Monday, February 6, 2023

Play

Fare-free public transit benefits Kansas City residents and businesses; farmers prioritize food, not feed in the 2023 Farm Bill; and a new survey: students want a more diverse inclusive curriculum.

Play

The Democratic National Committee votes to shake up the presidential primary calendar, President Biden gets a better than expected jobs report before his second State of the Union, and lawmakers from both parties question the response to a Chinese data gathering balloon.

Play

Is bird flu, inflation or price gouging to blame for astronomical egg prices? Pregnancy can be life-changing or life-ending depending on where you live, and nine tribal schools are transforming their outdoor spaces into community gathering areas.

States Jointly Restoring Wildlife Habitat Along Lower Colorado River

Play

Monday, October 4, 2021   

PHOENIX -- A cooperative effort to restore habitats along the Lower Colorado River Basin is seeing the re-emergence of several threatened and endangered species.

The Central Arizona Project (CAP) is part of a program, begun in 2005, that has reclaimed or restored more than 1,100 square miles of wetlands and woodlands along the river.

The Lower Colorado River Multi-Species Conservation Program (MSCP) is designed to protect 27 species, including eight listed under the Endangered Species Act.

Chuck Cullom, Colorado River programs manager for the Central Arizona Project, said the 50-year project is a joint effort between Arizona, California and Nevada.

"We do that so that the species have a chance to recover from the impacts of building dams and operating diversions in the Lower Colorado River," Cullom explained. "We're paying the environment back for the service the river provides."

Cullom pointed out the program has created more than 6,500 acres of conservation habitat, planted thousands of cottonwood willows and honey mesquite trees, and has restocked the river with more than one million native fish.

He added restoring the habitat is part of the CAP's agreement with the U.S. Bureau of Reclamation, and he noted the program works much better when the states work together.

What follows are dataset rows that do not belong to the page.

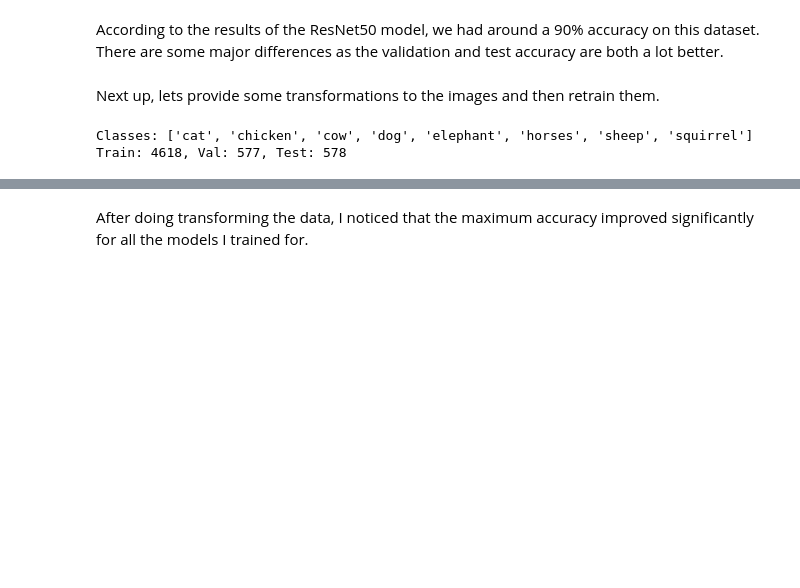
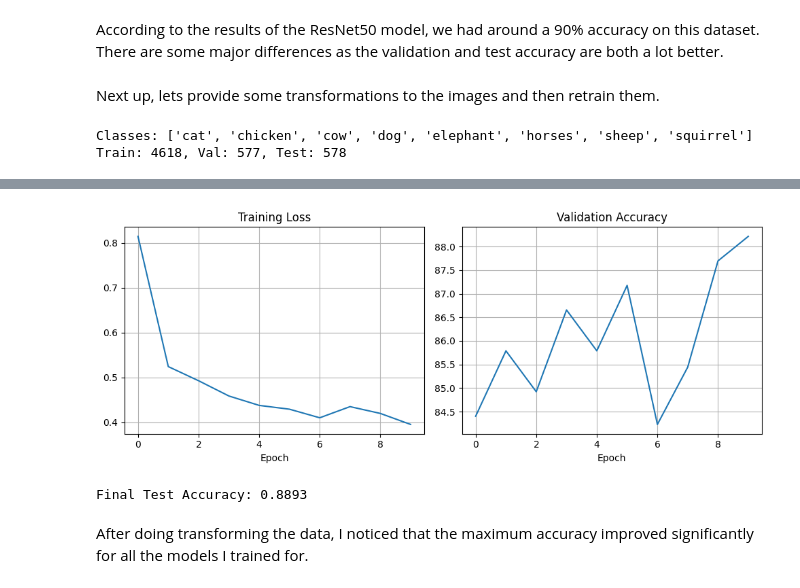
Before and after one commit to Sixty1000/Projects_in_AI_and_ML, a Jupyter notebook: Hw5/Homework5Task1.ipynb, the cells around one changed output, grey strips where cells are left out. Cells and saved outputs as stored; diff of their text form; code cells hidden in the pictures; blank space fills up the shorter version.

```diff
--- a/Hw5/Homework5Task1.ipynb
+++ b/Hw5/Homework5Task1.ipynb
@@ -403,28 +420,45 @@ KeyboardInterrupt:
 # %%
 plt.figure(figsize=(10, 4))
 
 plt.subplot(1, 2, 1)
 plt.plot(train_losses, label='Train Loss')
-plt.title('Training Loss')
-plt.xlabel('Epoch')
-plt.grid()
-
-plt.subplot(1, 2, 1)
-plt.plot(train_accuracies, label='Train Loss')
 plt.title('Training Loss')
 plt.xlabel('Epoch')
 plt.grid()
 
 plt.subplot(1, 2, 2)
 plt.plot(val_accuracies, label='Validation Accuracy')
 plt.title('Validation Accuracy')
 plt.xlabel('Epoch')
 plt.grid()
 
 plt.tight_layout()
 plt.show()
+# %% [output]
+[figure, added]
 # %%
-test_loss, test_acc = evaluate(resnet, test_loader, criterion)
+def evaluate(model, dataloader, criterion, device):
+    model.eval()
+    total_loss = 0
+    correct = 0
+    total = 0
+
+    with torch.no_grad():
+        for images, labels in dataloader:
+            images, labels = images.to(device), labels.to(device)
+            outputs = model(images)
+            loss = criterion(outputs, labels)
+
+            total_loss += loss.item()
+            _, predicted = torch.max(outputs, 1)
+            correct += (predicted == labels).sum().item()
+            total += labels.size(0)
+    accuracy= correct / total
+    return total_loss / len(dataloader), accuracy
+
+test_loss, test_acc = evaluate(resnet, test_loader, criterion, device)
 print(f"Final Test Accuracy: {test_acc:.4f}")
+# %% [output]
+Final Test Accuracy: 0.8893
 # %% [markdown]
 After doing transforming the data, I noticed that the maximum accuracy improved significantly for all the models I trained for.
```
Also changed, not shown: parts of 8 cells of this notebook, 1 other file.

"Rather than the service coming in and saying, 'You need to do this and that,' we've spent about seven years negotiating with all the water users in the Lower Basin to figure out how to do this cooperatively," Cullom recounted.

Cullom emphasized the program has already seen the resurgence and return of several of the species it is designed to protect, including the "rediscovery" of the Northern Mexican garter snake, which has not been seen in the river basin for decades.

"We're learning a lot about these rare species because of the program and because we're learning about them, we can enhance their chance of long-term survival," Cullom asserted.

The program operates through funding provided by the U.S. government and from water and hydropower users in California, Arizona and Nevada. There are more than 30 participants in Arizona, including the CAP, which is the largest single contributor in Arizona.

Disclosure: Central Arizona Project contributes to our fund for reporting on Climate Change/Air Quality, Environment, and Water. If you would like to help support news in the public interest, click here.


get more stories like this via email
Michigan environmental activists have begun to focus on environmental justice issues in low-income communities that bear the brunt of industrial pollution and political indifference. (Adobe Stock)

Environment

By Tom Perkins for Planet Detroit.Broadcast version by Mark Richardson for Michigan News Connection with support from the Solutions Journalism Network…


Environment

By Jared Brey for Governing.Broadcast version by Deborah Van Fleet for Missouri News Service reporting for the Solutions Journalism Network-Public New…

Social Issues

South Dakota is once again locked in a debate over a bill concerning transgender youth. It seeks to ban gender-affirming care, with supporters …


Voters in Pittsburgh-area districts 32, 34 and 35 will head to the polls Tuesday to fill three vacancies in the Pennsylvania House of Representatives. (MoiraM/AdobeStock)

Social Issues

While the Pennsylvania House is still out of session and won't resume until late February, the public and advocacy groups are voicing their concerns…

Social Issues

Better health and educational outcomes are being touted as the potential benefits as Minnesota lawmakers discuss whether to provide free school meals …

Sixty schools piloted College Board's new AP African American Studies course, which is set to appear in over 200 schools starting in the 2024-2025 school year. (Adobe Stock)

Social Issues

CORRECTION: YouthTruth surveyed more than 28,000 high school seniors from the class of 2022 and the class of 2019 in 19 states, including New York…

Social Issues

For more than two decades, a workforce development program in El Paso has invested in the economically disadvantaged to help them attain the …

Health and Wellness

Nebraska's long-term care facilities face staffing shortages and other factors that could lead to more closures if state funding isn't increased…

 

Phone: 303.448.9105 Toll Free: 888.891.9416 Fax: 208.247.1830 Your trusted member- and audience-supported news source since 1996 Copyright 2021